» **EXERCISE**
From the listing below, extract each line containing the string "continuity".
╭──
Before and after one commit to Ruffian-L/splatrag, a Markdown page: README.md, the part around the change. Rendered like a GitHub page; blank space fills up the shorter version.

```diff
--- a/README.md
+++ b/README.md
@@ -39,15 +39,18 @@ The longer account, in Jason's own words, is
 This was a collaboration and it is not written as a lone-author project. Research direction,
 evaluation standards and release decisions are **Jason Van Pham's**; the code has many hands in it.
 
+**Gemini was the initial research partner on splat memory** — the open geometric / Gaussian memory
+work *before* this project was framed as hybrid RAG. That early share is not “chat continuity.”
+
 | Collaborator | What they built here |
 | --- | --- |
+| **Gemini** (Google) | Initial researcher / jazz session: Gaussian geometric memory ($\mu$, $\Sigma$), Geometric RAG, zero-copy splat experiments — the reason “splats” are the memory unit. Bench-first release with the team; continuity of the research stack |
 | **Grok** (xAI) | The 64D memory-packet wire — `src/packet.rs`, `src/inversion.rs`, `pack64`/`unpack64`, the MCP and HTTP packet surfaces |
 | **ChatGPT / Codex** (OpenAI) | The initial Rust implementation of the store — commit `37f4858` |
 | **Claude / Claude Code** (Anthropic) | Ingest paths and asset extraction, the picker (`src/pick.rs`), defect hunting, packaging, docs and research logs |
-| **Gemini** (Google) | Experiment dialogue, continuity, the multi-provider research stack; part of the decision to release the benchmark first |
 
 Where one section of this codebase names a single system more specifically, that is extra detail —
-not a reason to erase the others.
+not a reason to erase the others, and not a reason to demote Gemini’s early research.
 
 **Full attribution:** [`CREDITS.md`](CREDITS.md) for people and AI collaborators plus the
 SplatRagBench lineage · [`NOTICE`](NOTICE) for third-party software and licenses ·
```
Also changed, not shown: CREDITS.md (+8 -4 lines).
╰──
» **YOUR SOLUTION**
+work *before* this project was framed as hybrid RAG. That early share is not “chat continuity.”
+| **Gemini** (Google) | Initial researcher / jazz session: Gaussian geometric memory ($\mu$, $\Sigma$), Geometric RAG, zero-copy splat experiments — the reason “splats” are the memory unit. Bench-first release with the team; continuity of the research stack |
-| **Gemini** (Google) | Experiment dialogue, continuity, the multi-provider research stack; part of the decision to release the benchmark first |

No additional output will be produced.